─── Supplied records

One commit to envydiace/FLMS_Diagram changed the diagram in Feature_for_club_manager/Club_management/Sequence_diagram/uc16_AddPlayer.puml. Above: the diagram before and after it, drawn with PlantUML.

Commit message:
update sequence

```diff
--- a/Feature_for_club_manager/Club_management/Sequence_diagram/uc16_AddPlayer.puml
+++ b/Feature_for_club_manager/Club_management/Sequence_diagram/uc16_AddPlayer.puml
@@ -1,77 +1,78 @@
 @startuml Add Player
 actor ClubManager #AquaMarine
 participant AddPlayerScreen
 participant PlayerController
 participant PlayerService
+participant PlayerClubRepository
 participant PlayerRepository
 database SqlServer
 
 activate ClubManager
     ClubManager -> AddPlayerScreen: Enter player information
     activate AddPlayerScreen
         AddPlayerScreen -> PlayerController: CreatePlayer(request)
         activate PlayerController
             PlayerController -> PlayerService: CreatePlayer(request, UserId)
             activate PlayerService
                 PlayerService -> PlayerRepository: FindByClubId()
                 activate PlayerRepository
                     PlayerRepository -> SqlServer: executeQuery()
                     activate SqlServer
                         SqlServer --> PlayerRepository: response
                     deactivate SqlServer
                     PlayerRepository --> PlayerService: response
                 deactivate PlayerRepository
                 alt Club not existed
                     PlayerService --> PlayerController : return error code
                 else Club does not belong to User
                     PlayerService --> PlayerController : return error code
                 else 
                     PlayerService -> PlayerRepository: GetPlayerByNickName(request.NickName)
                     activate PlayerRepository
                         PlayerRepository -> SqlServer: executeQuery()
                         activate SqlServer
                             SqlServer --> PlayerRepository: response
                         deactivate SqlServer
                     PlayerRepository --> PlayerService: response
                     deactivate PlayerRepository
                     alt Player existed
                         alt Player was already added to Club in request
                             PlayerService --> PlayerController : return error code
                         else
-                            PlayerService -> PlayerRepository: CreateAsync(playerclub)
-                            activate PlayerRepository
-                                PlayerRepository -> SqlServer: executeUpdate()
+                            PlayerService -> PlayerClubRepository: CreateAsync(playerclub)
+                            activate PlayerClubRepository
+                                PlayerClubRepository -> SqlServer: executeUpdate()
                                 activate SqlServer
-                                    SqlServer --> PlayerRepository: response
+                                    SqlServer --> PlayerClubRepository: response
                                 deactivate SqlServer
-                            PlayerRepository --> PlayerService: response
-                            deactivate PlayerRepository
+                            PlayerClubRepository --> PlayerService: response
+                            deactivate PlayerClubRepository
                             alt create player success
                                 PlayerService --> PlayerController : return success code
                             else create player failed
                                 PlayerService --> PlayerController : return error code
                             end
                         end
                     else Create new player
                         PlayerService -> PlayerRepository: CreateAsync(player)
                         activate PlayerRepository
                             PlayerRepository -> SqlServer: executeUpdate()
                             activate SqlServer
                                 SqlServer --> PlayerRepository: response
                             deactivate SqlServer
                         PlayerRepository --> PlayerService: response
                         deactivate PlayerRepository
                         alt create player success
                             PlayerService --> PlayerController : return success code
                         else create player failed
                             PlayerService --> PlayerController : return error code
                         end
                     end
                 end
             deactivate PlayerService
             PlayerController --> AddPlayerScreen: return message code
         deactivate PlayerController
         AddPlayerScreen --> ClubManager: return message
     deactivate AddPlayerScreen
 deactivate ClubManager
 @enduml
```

──────

Task to complete ▸ In the records above, find every line with the word "failed" and copy it.

Your response ▸
                             else create player failed
                         else create player failed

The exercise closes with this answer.